Your goal >>
Scan the entries below and extract each line with the word "folder" in it.

Listed records >>
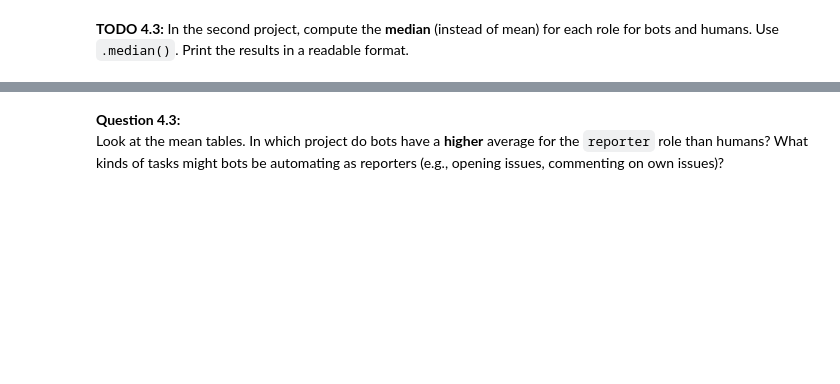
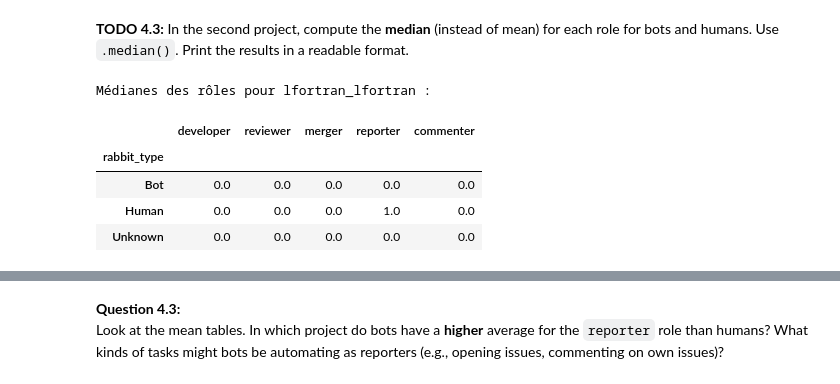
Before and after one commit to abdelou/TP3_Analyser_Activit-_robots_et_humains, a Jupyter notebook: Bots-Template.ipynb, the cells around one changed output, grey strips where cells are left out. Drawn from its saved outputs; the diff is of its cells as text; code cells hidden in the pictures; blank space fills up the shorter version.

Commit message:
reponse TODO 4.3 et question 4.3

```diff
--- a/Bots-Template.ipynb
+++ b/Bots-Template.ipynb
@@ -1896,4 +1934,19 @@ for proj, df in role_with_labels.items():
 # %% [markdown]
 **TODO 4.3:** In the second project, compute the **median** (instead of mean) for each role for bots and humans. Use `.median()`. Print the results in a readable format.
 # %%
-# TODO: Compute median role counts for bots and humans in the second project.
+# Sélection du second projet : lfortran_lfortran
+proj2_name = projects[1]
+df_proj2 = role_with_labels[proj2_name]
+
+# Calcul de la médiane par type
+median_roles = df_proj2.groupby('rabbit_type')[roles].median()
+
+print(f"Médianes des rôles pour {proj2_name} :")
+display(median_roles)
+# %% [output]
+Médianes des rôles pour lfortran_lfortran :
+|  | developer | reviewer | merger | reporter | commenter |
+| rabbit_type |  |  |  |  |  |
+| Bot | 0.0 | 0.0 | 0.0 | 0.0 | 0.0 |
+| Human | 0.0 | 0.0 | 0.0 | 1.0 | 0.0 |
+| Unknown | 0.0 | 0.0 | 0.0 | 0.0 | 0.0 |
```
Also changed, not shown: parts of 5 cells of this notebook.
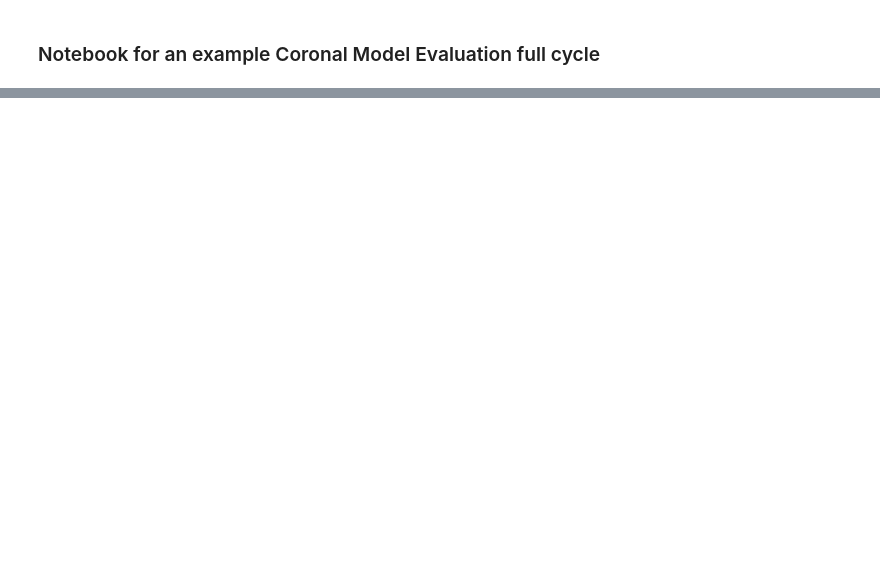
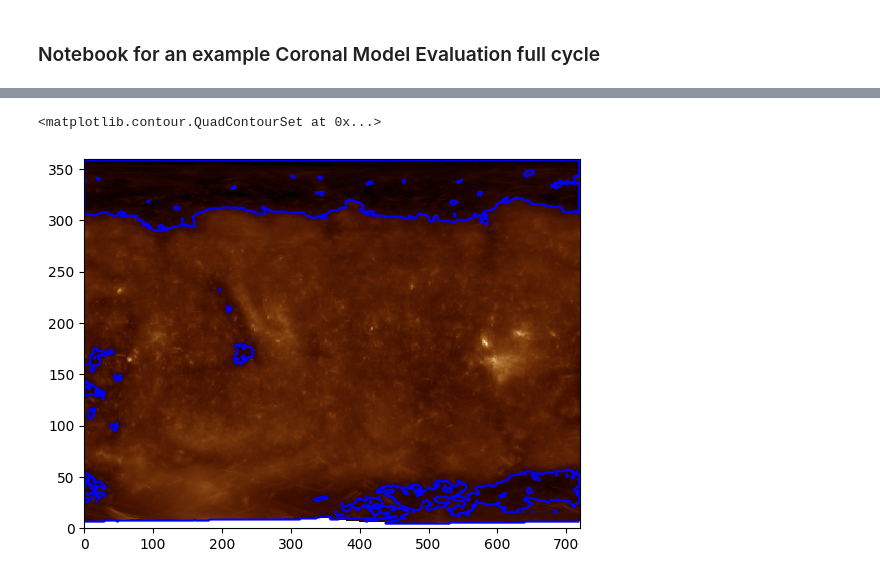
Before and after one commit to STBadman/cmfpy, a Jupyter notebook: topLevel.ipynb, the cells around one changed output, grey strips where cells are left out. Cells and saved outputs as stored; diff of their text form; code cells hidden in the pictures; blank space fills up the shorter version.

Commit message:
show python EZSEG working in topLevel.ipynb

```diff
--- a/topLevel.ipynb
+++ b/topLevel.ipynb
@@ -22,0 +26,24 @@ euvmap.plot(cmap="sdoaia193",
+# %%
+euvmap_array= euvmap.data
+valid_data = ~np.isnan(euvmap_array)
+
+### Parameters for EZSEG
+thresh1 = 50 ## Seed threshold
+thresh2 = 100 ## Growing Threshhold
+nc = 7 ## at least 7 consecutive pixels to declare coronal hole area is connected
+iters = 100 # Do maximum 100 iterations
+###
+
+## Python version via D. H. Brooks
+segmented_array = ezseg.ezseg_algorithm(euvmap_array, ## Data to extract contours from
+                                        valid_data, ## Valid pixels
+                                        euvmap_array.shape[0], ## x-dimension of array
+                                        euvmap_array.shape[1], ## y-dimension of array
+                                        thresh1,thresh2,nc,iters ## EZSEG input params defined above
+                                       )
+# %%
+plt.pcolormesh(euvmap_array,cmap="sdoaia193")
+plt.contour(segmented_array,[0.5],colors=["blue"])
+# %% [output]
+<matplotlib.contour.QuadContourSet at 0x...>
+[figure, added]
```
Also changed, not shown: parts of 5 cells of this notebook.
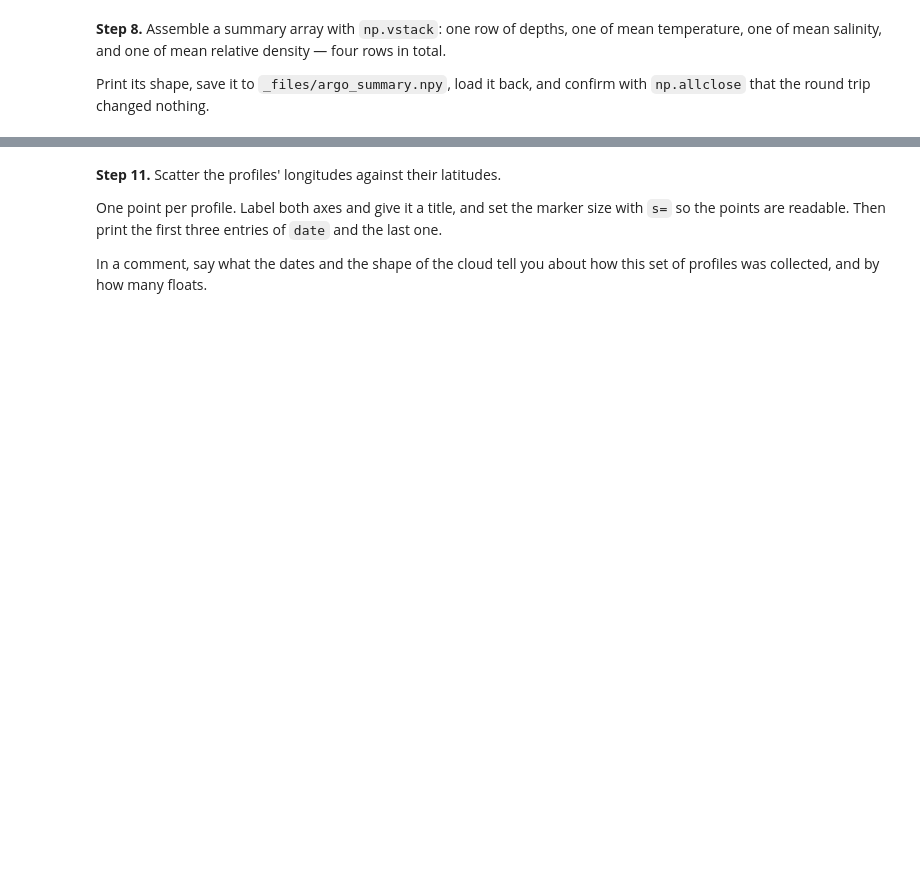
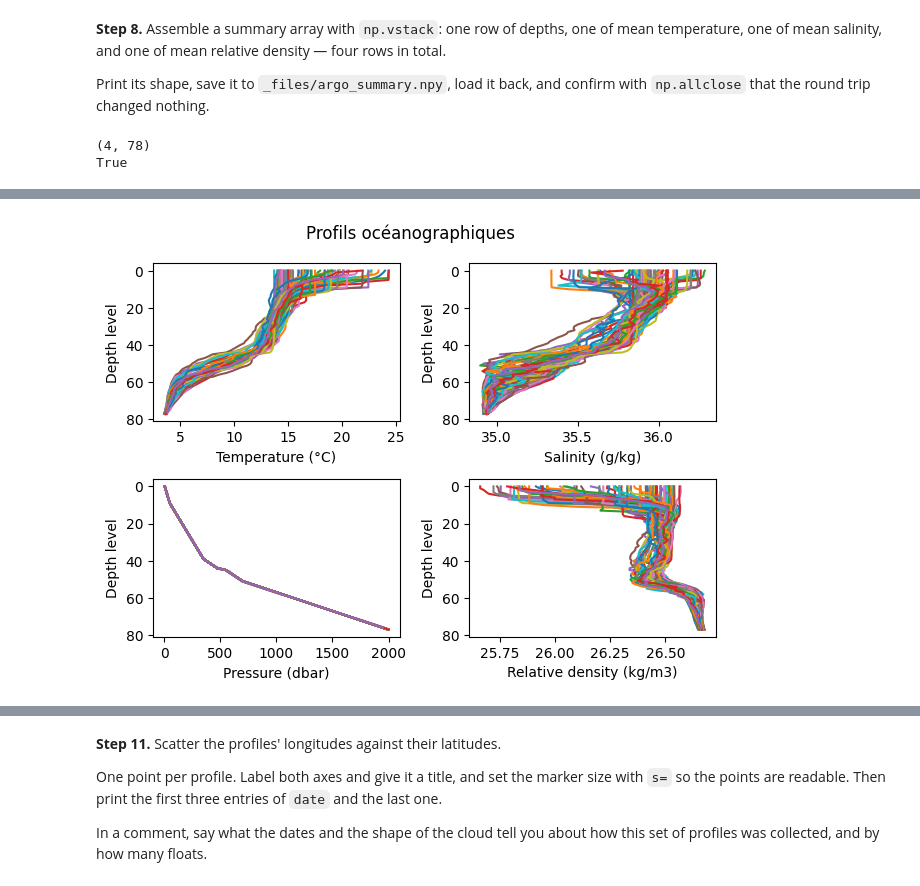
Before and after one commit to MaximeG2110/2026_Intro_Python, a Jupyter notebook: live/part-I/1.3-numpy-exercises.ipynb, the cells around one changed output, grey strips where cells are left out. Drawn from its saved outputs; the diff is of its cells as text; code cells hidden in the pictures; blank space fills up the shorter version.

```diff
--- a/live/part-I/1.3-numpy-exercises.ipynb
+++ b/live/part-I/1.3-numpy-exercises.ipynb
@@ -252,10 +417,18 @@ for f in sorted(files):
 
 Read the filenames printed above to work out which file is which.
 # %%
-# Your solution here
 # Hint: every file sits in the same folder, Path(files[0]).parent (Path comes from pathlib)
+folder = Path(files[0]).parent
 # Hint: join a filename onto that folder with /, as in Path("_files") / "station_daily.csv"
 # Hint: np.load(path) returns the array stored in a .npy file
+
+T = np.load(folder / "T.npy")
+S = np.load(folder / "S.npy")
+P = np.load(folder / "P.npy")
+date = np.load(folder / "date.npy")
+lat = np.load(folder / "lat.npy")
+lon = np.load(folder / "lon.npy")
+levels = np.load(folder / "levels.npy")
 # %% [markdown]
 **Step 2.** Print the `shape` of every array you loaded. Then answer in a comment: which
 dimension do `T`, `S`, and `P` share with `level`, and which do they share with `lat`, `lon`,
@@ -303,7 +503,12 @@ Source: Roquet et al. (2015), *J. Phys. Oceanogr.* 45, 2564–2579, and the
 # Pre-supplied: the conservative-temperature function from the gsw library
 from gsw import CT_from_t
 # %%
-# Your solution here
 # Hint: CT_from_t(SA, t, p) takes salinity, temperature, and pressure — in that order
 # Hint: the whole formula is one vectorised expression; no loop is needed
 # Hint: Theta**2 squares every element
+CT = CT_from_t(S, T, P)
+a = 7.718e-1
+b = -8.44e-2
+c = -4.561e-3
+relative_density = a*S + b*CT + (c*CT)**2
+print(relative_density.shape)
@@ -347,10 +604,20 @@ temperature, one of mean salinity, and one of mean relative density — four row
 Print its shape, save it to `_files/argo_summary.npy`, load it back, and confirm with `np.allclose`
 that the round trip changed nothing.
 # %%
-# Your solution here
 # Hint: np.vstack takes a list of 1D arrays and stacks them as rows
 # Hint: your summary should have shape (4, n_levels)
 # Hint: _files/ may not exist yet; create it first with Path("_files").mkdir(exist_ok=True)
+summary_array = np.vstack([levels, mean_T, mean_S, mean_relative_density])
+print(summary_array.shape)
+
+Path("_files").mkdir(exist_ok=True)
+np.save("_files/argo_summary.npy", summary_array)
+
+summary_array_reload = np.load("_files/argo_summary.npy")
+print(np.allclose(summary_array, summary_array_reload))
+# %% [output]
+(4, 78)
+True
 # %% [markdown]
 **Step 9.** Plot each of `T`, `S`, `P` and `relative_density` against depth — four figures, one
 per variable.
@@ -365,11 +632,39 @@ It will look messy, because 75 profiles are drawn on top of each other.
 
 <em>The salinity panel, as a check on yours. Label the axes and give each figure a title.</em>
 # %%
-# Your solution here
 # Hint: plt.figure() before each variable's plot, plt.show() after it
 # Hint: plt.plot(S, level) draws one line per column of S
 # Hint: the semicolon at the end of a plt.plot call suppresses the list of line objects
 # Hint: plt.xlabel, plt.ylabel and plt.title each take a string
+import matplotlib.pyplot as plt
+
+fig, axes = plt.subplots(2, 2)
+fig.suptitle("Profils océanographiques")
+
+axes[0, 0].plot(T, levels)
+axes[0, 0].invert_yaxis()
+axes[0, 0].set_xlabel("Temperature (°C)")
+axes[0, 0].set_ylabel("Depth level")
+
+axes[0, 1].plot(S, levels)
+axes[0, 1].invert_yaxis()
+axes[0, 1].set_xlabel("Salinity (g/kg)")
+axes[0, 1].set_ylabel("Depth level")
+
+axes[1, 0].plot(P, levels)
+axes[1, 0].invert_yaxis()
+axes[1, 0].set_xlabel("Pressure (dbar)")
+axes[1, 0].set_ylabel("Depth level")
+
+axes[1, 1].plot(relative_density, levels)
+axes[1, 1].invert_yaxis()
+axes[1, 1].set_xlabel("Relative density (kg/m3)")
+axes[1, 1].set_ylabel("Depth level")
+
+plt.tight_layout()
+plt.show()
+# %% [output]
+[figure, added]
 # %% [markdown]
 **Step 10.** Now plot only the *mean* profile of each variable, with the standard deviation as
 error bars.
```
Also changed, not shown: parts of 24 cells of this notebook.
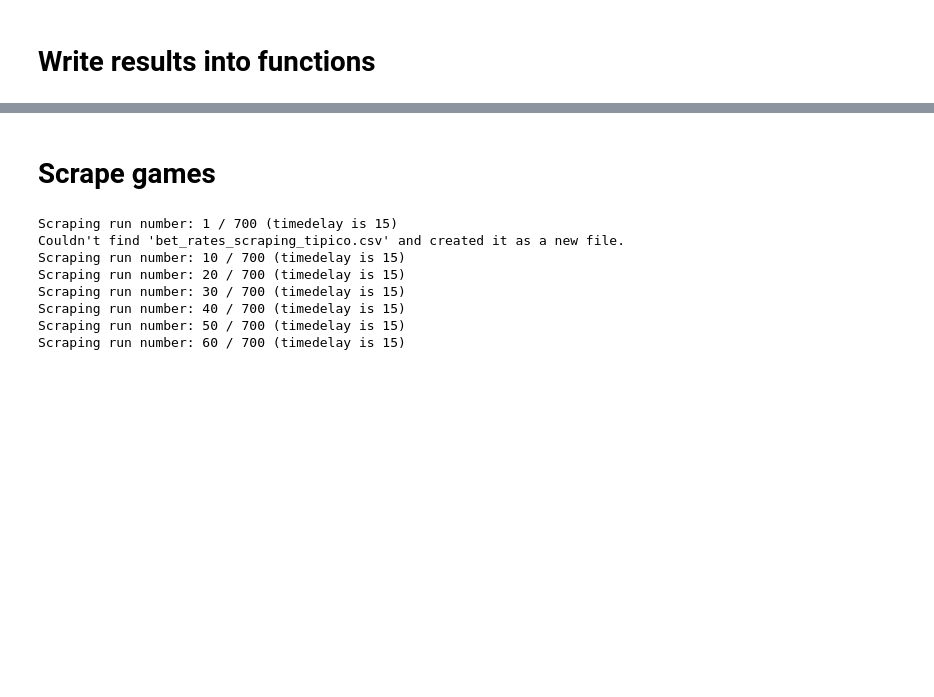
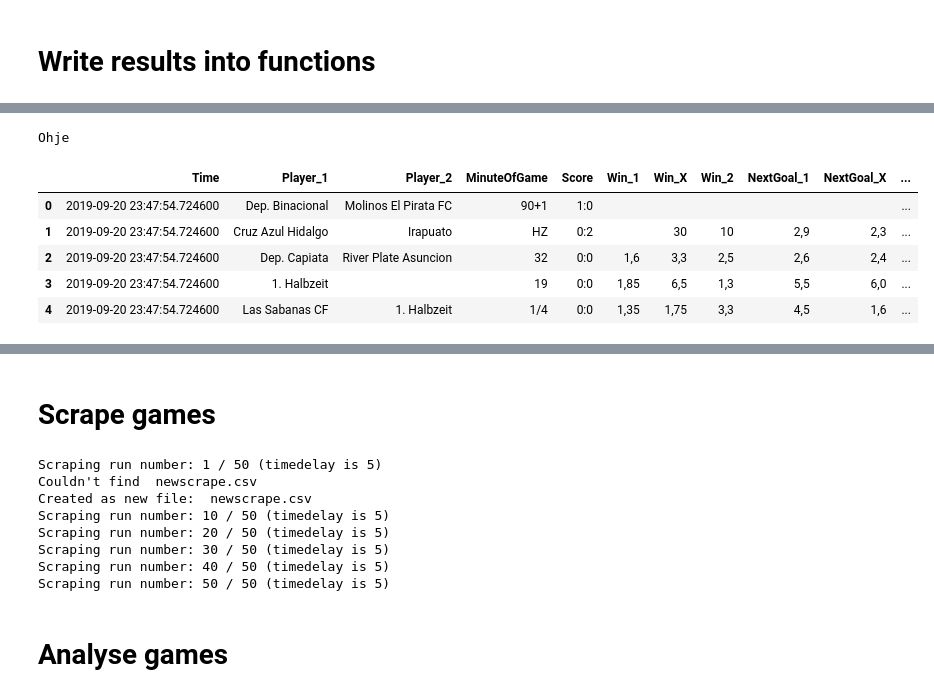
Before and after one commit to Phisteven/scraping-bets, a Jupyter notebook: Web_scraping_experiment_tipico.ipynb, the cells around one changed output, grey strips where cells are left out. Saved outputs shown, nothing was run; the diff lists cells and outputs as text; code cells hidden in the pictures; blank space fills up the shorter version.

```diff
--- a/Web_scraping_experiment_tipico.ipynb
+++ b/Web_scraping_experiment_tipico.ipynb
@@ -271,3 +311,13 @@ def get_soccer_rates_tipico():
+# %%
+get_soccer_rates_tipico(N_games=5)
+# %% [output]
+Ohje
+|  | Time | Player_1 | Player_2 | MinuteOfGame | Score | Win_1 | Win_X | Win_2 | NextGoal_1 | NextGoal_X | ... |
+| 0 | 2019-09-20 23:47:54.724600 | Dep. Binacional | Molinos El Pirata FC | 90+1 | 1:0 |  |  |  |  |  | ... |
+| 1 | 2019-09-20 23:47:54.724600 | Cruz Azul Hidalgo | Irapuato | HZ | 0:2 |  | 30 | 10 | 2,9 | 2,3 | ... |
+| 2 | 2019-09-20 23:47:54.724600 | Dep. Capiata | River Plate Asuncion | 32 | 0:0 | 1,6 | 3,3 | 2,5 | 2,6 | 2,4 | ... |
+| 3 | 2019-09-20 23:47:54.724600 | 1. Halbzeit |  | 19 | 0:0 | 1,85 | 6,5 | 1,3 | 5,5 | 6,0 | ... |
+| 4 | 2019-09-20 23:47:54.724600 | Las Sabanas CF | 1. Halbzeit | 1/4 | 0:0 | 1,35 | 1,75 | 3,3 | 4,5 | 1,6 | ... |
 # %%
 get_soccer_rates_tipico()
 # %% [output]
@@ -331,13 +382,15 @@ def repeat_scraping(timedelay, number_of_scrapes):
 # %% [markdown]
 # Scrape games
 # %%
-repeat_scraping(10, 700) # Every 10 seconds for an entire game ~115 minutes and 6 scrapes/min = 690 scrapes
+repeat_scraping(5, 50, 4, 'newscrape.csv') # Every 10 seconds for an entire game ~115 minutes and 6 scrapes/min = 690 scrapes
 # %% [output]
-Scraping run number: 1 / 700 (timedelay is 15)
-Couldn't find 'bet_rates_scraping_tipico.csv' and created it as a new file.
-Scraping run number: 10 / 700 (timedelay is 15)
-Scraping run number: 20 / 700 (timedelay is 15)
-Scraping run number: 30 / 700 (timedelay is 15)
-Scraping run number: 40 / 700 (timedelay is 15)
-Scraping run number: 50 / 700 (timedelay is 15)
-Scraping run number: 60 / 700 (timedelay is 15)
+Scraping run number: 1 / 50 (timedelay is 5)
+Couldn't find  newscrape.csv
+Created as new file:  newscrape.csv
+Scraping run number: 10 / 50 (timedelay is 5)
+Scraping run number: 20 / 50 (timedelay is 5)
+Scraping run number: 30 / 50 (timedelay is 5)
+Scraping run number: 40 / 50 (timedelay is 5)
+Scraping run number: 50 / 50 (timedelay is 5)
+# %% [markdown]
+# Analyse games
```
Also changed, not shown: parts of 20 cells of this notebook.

Solution to the exercise >>
 # Hint: every file sits in the same folder, Path(files[0]).parent (Path comes from pathlib)
+folder = Path(files[0]).parent
 # Hint: join a filename onto that folder with /, as in Path("_files") / "station_daily.csv"
+T = np.load(folder / "T.npy")
+S = np.load(folder / "S.npy")
+P = np.load(folder / "P.npy")
+date = np.load(folder / "date.npy")
+lat = np.load(folder / "lat.npy")
+lon = np.load(folder / "lon.npy")
+levels = np.load(folder / "levels.npy")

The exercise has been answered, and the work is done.